CI has consistently had lower average salaries than the rest of Spain. In 2000, the Comunidad of Murcia had lower salaries than CI but by 2014, CI was the cheapest of all regions, with Extremadura only slightly higher. Monthly salary in CI is now around 80% of the national average.
One of the causes of low salaries is the islands’ dependence on tourism. Of the 18 sectors of the economy for which INE measures salaries, hospitality was easily the lowest of the 18 in 2014.
An offsetting factor is how much consumer prices have increased over a similar period. CI does stand out from the rest of Spain as having significantly lower inflation, of 22%, compared to a nation-wide average of 29%.
CI has traditionally carried low levels of debt and, by 2014, the debt per person was the lowest in Spain; at €2,800 per capita, the figure is less than a third of that shown for Cataluña.
The last column shows how the debt has increased over time. In 2014, Canarian debt per person was a little over five times as high as in 2000, which is identical to the national average.

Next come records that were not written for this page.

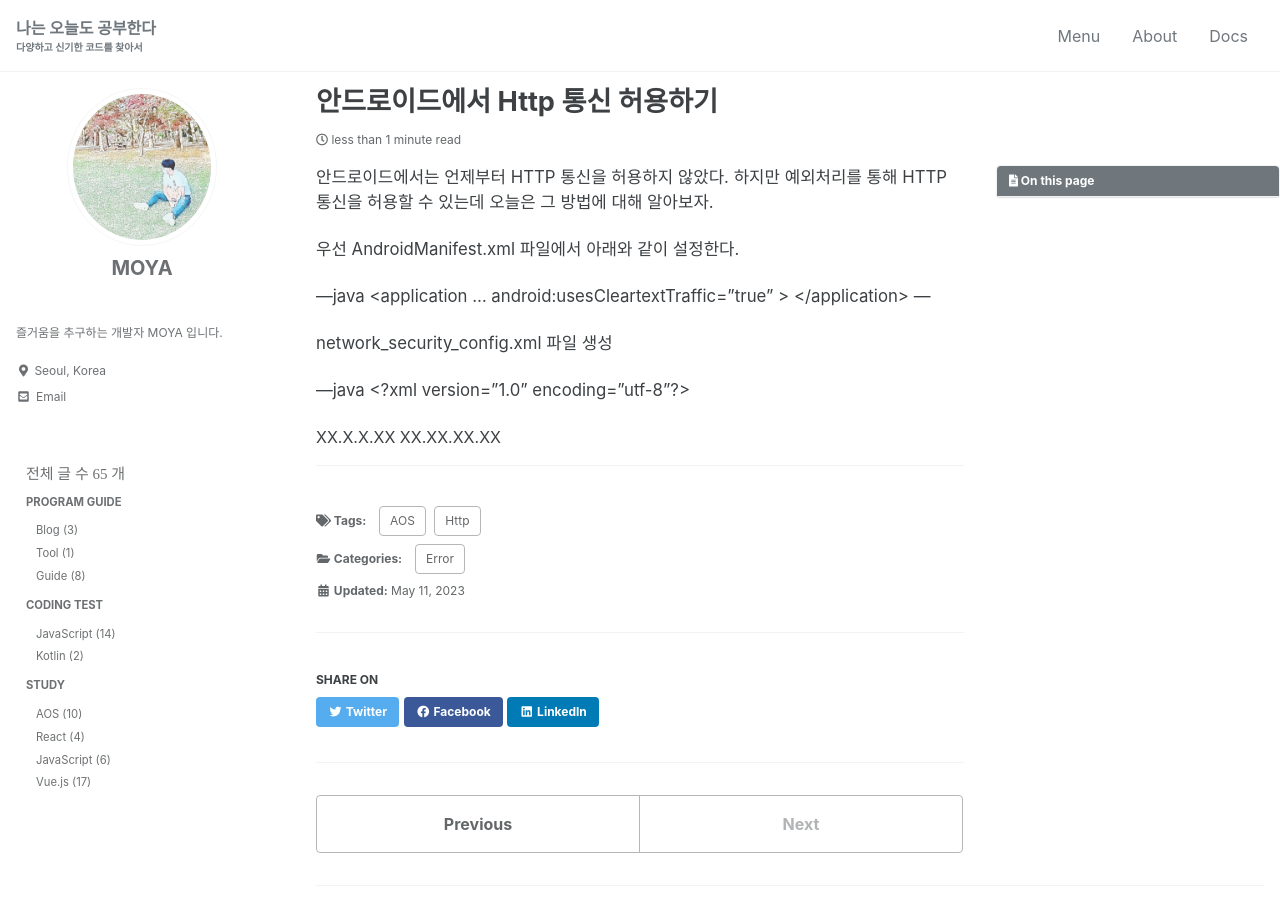
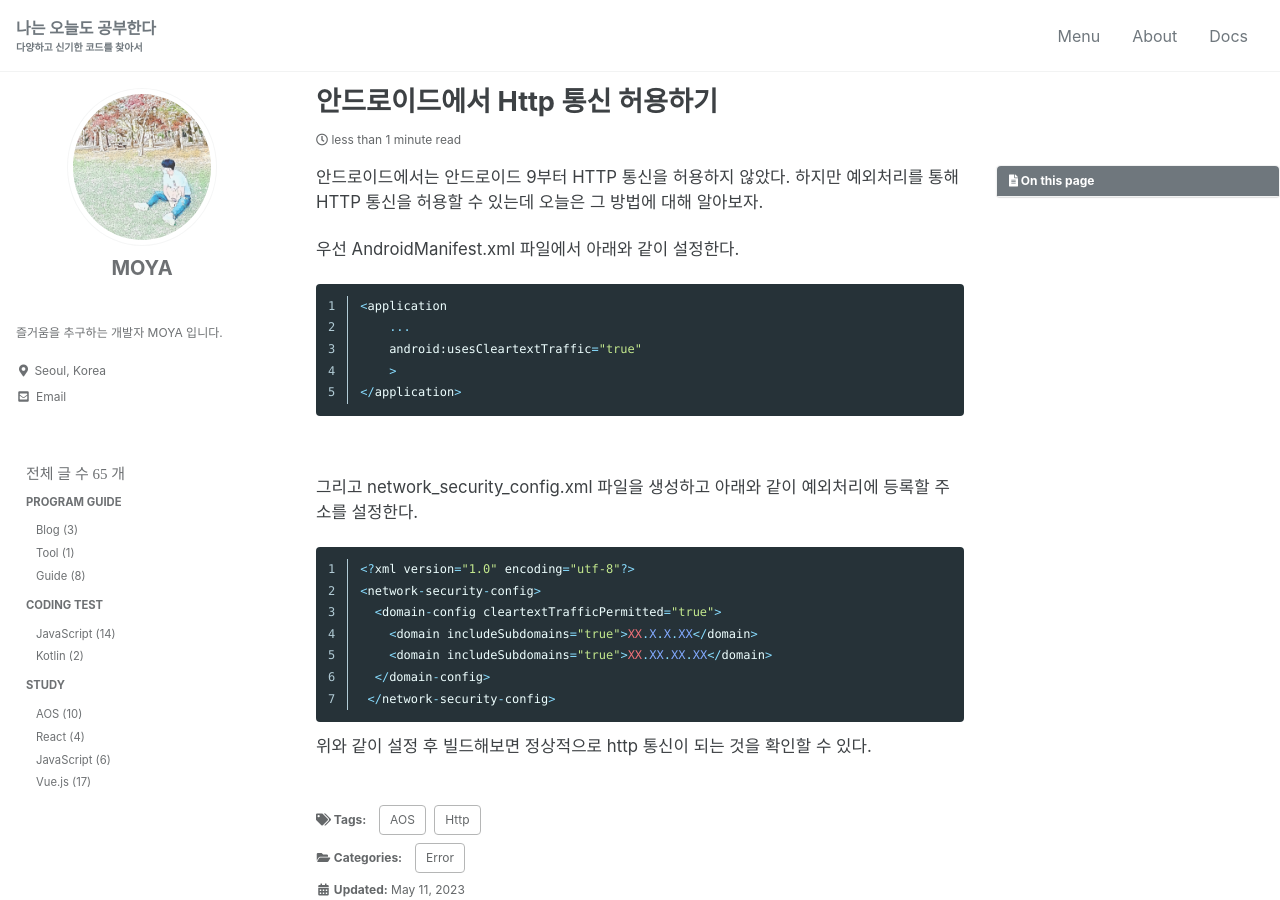
Before and after one commit to kdc7140/kdc7140.github.io, a Jekyll site: the page built from _posts/guide/2023-05-11-aosHttp.md, in a window 1280 px wide and 900 px high. Built offline with Jekyll 4.4.1, drawn with Linux system fonts in a browser that asks for light colours; cached includes are drawn as plain includes; some web fonts are replaced.

Commit message:
android http communication

````diff
--- a/_posts/guide/2023-05-11-aosHttp.md
+++ b/_posts/guide/2023-05-11-aosHttp.md
@@ -12,29 +12,31 @@ tags:
   - Http
 ---
 
-안드로이드에서는 언제부터 HTTP 통신을 허용하지 않았다. 하지만 예외처리를 통해 HTTP 통신을 허용할 수 있는데 오늘은 그 방법에 대해 알아보자.
+안드로이드에서는 안드로이드 9부터 HTTP 통신을 허용하지 않았다. 하지만 예외처리를 통해 HTTP 통신을 허용할 수 있는데 오늘은 그 방법에 대해 알아보자.
 
 
 우선 AndroidManifest.xml 파일에서 아래와 같이 설정한다.
 
----java
+```java
 <application
     ...
     android:usesCleartextTraffic="true"
     >
 </application>
----
+```
 
+<br/>
 
+그리고 network_security_config.xml 파일을 생성하고 아래와 같이 예외처리에 등록할 주소를 설정한다.
 
-network_security_config.xml 파일 생성
-
----java
+```java
 <?xml version="1.0" encoding="utf-8"?>
 <network-security-config>
-         <domain-config cleartextTrafficPermitted="true">
-         <domain includeSubdomains="true">XX.X.X.XX</domain>
-         <domain includeSubdomains="true">XX.XX.XX.XX</domain>
-     </domain-config>
+  <domain-config cleartextTrafficPermitted="true">
+    <domain includeSubdomains="true">XX.X.X.XX</domain>
+    <domain includeSubdomains="true">XX.XX.XX.XX</domain>
+  </domain-config>
  </network-security-config>
----
+```
+
+위와 같이 설정 후 빌드해보면 정상적으로 http 통신이 되는 것을 확인할 수 있다.
````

The amount of debt is of less concern if a region generates sufficient wealth to service this debt, however. So, our final bit of evidence shows, for each region, its debt as a proportion of GDP.
From this last table, we can see that the regional debt of the CI is relatively manageable, especially when compared to the eastern regions of Spain (Balearics, Cataluña, Balearic Islands). Please note, however, that these figure take now account of the regional share of national debt, which is much higher in 2014 than was the case in 2000.
Although the CI is not overly burdened with debt and inflation has been relatively benign, the fact remains that CI has become poorer relative to Spain’s other regions, based on the evidence provided in this note and this should raise question marks about the how the Canary Islands have been managed.
The ruling party throughout this period, Coalición Canaria, has included in its 2015 manifesto aspirations to develop the Archipelago as a regional trade hub, given its position off the coast of Africa and part way across the Atlantic. But this aspiration itself, even if achievable, poses an inconvenient political question. There could only be one hub port which could be promoted to fulfil this aspiration, which means that either Tenerife or Gran Canaria will lose out and the benefits of such a strategy are unlikely to trickle down to the remaining islands.